Start of Block

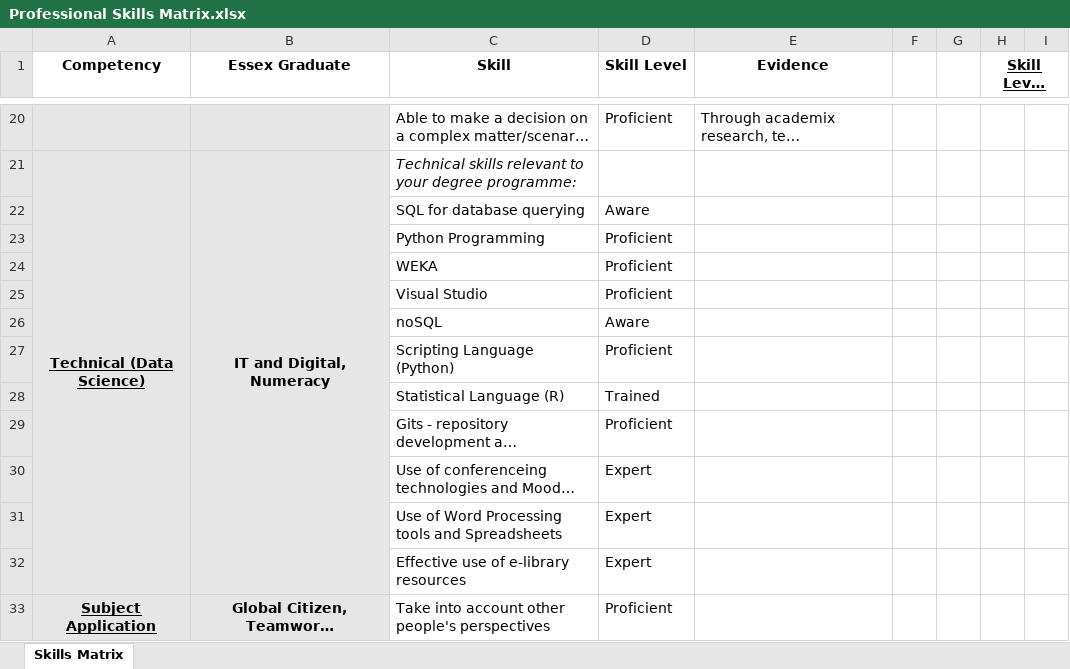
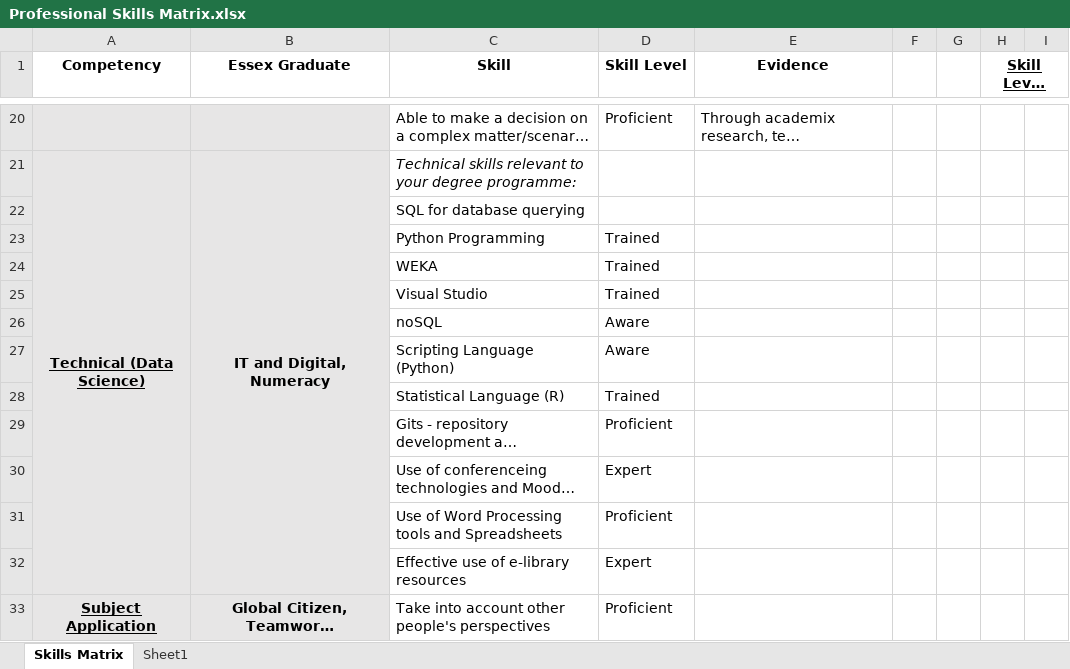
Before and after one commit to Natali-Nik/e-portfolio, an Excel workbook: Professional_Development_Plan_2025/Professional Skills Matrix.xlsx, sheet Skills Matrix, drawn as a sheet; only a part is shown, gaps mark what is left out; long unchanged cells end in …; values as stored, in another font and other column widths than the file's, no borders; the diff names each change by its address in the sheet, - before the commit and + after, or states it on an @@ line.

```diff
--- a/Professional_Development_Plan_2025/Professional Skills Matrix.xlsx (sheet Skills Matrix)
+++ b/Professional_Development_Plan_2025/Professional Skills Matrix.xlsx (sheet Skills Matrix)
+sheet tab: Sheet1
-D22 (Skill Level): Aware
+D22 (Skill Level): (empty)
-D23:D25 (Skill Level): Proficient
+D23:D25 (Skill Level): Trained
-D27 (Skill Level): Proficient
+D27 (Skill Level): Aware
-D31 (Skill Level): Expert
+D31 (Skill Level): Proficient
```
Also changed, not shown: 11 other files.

End of Block

_Exercise_: Take the listing above and retype it exactly. Its pictures are to be omitted.

_Task response_:
Before and after one commit to Natali-Nik/e-portfolio, an Excel workbook: Professional_Development_Plan_2025/Professional Skills Matrix.xlsx, sheet Skills Matrix, drawn as a sheet; only a part is shown, gaps mark what is left out; long unchanged cells end in …; values as stored, in another font and other column widths than the file's, no borders; the diff names each change by its address in the sheet, - before the commit and + after, or states it on an @@ line.

```diff
--- a/Professional_Development_Plan_2025/Professional Skills Matrix.xlsx (sheet Skills Matrix)
+++ b/Professional_Development_Plan_2025/Professional Skills Matrix.xlsx (sheet Skills Matrix)
+sheet tab: Sheet1
-D22 (Skill Level): Aware
+D22 (Skill Level): (empty)
-D23:D25 (Skill Level): Proficient
+D23:D25 (Skill Level): Trained
-D27 (Skill Level): Proficient
+D27 (Skill Level): Aware
-D31 (Skill Level): Expert
+D31 (Skill Level): Proficient
```
Also changed, not shown: 11 other files.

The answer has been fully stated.